About Andrew Hay

Andrew Hay is an information security industry veteran with close to 20 years of experience as a security practitioner, industry analyst, and executive. As the Chief Information Security Officer (CISO) at DataGravity, Inc., he advocates for the company’s total information security needs and is responsible for the development and delivery of the company’s comprehensive information security strategy.

Andrew has served in various roles and responsibilities at a number of companies including OpenDNS (now a Cisco company), CloudPassage, Inc., 451 Research, the University of Lethbridge, Capital G Bank Ltd. (now Clarien Bank Bermuda), Q1 Labs (now IBM), Nokia (now Check Point), Nortel Networks, Magma Communications (now Primus Canada), and Taima Corp (now Convergys).

Andrew is frequently approached to provide expert commentary on security-industry developments, and has been featured in such publications as Forbes, Bloomberg, Wired, USA Today, International Business Times, Sacramento Bee, Delhi Daily News, Austin Business Journal, Ars Technica, RT, VentureBeat, LeMondeInformatique, eWeek, TechRepublic, Infosecurity Magazine, The Data Center Journal, TechTarget, Network World, Computerworld, PCWorld, and CSO Magazine.

Should the Helpdesk be a Mandatory Start for an IT Career?

For anyone who has worked in a “front line” customer facing telephone support role, the answer is almost always am emphatic “YES”. I tend to agree with my colleagues for one simple reason – embitterment helps you succeed.

Why do I think IT folks need to have a sprinkle of bitterness be in this field? The fact is that IT, like roadkill removal, is truly a thankless job. Sure, guidance counselors, parents, and the media will all tell you that “Computers are the way to go” for a good salary, benefits, and career advancement. The problem with that mentality is that it’s not the mid-1980’s anymore. More and more jobs are being moved to parts of the world where wages are lower and, to be perfectly frank, people are willing to do the crappy jobs that North Americans think are beneath them.

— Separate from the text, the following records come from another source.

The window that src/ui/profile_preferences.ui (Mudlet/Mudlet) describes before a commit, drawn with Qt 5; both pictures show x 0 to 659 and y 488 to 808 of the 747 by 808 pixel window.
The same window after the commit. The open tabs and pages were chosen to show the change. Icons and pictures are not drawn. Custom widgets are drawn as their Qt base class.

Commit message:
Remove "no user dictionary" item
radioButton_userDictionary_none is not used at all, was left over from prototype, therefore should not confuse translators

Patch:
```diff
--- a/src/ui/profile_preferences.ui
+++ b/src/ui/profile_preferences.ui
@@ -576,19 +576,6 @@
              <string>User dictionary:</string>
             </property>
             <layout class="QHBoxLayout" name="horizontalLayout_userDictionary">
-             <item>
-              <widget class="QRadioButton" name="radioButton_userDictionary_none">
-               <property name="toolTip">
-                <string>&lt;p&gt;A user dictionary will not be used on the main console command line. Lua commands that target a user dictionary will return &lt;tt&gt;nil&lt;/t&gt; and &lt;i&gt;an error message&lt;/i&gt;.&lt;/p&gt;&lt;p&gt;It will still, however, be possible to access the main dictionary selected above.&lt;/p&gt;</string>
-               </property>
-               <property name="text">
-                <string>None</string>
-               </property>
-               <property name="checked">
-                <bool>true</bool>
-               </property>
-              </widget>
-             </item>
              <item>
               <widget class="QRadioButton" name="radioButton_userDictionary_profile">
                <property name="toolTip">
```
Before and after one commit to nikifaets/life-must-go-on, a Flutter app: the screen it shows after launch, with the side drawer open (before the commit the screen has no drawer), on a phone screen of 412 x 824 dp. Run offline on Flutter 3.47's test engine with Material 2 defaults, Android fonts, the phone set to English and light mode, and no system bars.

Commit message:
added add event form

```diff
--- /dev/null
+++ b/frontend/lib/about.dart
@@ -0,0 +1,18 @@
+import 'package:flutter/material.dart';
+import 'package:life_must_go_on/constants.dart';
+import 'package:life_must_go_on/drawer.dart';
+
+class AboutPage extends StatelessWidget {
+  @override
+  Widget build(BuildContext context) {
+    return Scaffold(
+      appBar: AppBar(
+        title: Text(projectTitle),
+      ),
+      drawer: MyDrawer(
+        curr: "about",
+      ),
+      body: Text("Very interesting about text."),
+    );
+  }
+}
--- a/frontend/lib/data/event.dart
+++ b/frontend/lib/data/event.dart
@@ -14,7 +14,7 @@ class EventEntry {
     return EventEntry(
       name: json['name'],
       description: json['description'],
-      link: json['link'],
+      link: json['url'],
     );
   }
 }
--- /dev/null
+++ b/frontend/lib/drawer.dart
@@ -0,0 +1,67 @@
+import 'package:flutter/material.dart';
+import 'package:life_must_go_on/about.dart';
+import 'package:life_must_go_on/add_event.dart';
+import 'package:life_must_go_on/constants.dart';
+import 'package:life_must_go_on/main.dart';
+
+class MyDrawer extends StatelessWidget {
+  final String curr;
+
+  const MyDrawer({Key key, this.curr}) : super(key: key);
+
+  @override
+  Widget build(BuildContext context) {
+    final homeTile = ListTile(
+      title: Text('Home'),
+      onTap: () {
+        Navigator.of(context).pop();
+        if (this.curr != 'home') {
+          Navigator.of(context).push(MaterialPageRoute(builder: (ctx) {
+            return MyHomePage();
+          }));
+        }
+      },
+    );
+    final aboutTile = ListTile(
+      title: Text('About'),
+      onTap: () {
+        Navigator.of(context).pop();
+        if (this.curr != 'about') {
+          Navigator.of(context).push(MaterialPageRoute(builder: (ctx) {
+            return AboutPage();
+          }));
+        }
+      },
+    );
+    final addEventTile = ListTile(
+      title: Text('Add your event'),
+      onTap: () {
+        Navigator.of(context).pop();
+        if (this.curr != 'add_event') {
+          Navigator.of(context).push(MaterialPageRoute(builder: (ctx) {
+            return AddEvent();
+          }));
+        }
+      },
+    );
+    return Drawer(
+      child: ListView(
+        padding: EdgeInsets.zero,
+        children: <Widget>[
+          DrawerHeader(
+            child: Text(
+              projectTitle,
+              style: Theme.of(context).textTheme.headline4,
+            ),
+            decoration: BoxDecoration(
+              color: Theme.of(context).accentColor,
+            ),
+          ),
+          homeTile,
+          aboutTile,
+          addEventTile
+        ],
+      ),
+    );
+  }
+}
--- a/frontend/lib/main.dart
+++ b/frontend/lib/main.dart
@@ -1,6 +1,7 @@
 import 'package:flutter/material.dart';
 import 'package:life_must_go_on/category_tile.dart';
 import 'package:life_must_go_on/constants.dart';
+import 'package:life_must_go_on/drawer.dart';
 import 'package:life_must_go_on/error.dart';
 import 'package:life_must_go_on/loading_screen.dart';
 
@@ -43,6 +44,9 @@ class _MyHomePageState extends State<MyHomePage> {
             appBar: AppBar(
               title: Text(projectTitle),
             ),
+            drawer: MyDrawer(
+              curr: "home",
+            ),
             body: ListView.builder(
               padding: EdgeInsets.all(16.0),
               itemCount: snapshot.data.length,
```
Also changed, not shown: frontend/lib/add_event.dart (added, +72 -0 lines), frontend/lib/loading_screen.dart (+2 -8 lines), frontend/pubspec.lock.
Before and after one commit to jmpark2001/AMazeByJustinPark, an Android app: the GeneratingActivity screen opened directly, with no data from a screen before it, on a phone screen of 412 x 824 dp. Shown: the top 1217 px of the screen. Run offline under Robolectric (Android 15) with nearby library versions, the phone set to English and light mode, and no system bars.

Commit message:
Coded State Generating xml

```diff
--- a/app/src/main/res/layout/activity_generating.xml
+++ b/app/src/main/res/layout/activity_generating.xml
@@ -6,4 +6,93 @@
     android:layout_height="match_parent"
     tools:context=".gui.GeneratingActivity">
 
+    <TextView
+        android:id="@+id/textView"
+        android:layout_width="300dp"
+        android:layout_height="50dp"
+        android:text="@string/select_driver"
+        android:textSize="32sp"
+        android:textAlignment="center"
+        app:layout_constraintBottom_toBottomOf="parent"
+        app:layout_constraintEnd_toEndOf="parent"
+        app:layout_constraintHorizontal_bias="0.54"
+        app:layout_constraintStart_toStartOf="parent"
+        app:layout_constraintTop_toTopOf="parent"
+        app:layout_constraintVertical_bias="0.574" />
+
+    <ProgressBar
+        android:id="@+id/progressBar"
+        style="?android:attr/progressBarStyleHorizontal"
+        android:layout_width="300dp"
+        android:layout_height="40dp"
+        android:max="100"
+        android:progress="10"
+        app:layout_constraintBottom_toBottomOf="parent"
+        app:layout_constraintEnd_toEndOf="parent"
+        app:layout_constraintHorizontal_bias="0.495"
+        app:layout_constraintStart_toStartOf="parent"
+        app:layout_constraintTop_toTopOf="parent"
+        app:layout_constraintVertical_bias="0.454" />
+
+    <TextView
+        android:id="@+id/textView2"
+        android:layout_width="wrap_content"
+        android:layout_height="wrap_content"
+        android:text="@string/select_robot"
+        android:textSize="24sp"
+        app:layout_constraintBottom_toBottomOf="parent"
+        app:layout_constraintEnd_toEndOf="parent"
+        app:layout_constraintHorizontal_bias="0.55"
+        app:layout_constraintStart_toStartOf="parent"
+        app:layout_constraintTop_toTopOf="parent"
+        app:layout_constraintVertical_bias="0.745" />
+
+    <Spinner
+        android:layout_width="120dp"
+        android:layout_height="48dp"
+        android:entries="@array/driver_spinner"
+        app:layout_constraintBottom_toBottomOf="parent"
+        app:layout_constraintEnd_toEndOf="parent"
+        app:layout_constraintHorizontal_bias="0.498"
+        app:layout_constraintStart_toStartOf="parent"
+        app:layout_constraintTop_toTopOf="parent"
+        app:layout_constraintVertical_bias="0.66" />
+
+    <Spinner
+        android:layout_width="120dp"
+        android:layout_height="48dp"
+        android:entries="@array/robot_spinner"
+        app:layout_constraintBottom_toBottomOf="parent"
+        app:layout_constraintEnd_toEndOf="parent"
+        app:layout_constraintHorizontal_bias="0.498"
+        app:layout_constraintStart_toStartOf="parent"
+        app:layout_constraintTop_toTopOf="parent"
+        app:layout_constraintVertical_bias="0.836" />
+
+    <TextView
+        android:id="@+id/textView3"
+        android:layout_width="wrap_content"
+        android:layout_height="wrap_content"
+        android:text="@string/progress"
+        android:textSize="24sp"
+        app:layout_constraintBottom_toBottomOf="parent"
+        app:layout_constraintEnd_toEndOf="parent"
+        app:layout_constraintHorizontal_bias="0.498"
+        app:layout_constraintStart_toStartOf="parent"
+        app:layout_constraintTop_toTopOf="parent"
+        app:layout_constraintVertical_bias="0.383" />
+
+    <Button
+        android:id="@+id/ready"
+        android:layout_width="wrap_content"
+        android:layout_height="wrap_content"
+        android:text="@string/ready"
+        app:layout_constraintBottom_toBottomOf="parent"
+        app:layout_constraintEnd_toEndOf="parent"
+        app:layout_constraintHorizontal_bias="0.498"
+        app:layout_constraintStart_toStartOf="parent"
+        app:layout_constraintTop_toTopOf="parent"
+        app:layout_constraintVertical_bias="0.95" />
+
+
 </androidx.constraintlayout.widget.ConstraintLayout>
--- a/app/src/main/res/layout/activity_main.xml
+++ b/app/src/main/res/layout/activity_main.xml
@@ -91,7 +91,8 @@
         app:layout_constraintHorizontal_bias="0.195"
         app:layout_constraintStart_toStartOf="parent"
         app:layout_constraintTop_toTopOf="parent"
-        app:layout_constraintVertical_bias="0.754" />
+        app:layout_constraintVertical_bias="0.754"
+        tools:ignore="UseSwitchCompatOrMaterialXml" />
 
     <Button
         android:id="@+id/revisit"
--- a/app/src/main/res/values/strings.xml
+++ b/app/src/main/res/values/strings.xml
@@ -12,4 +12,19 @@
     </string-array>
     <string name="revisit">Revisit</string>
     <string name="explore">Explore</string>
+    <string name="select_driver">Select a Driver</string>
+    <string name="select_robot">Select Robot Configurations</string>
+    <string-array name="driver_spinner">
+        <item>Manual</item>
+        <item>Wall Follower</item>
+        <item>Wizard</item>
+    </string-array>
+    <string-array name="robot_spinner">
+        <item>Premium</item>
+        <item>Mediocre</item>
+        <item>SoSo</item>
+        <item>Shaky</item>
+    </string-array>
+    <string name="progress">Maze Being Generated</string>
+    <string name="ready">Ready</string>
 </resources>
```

To be clear, I’m not saying that working in IT is the hardest, or worst, job around. IT workers are taken for granted, much like the aforementioned roadkill removal worker. Most people enjoy driving to work on a road free from dead animals. When an animal gets run over and left for dead, the roadkill removal person is dispatched to “dispose” of the remains. When was the last time you sent a “thank you” card to your roadkill removal person? To that end, when was the last time you sent a “thank you” card to a member of your IT department? Show of hands?

Now let’s jump back to my original topic with a metaphor: an IT career is like a human body and, in order for your career to live a long and healthy life, you need a nice thick layer of skin to protect you from infection. The “infection” in this metaphor referrers to the emotional challenges that every IT professional experiences during their career. In order for IT personnel to adequately quote with the critical thinking required to overcome most IT related challenges, a “thick skin” is a requirement — one that I believe should show up on most job postings.

Working on the front lines of an IT organization let’s you experience what it’s like to sympathize, and empathize, with those who are having the problems. It lets you develop valuable customer service and communications skills while you work towards making the customer happy. Along the way you’ll have numerous bad experiences which will serve as lessons that you can use to make yourself a better person.

No matter what role you hold within an organization, you have customers to answer to. This is something that working the front lines forces you to remember. Good or bad, working in the trenches teaches you valuable life lessons that will only help you grow as an IT professional.

Andrew Hay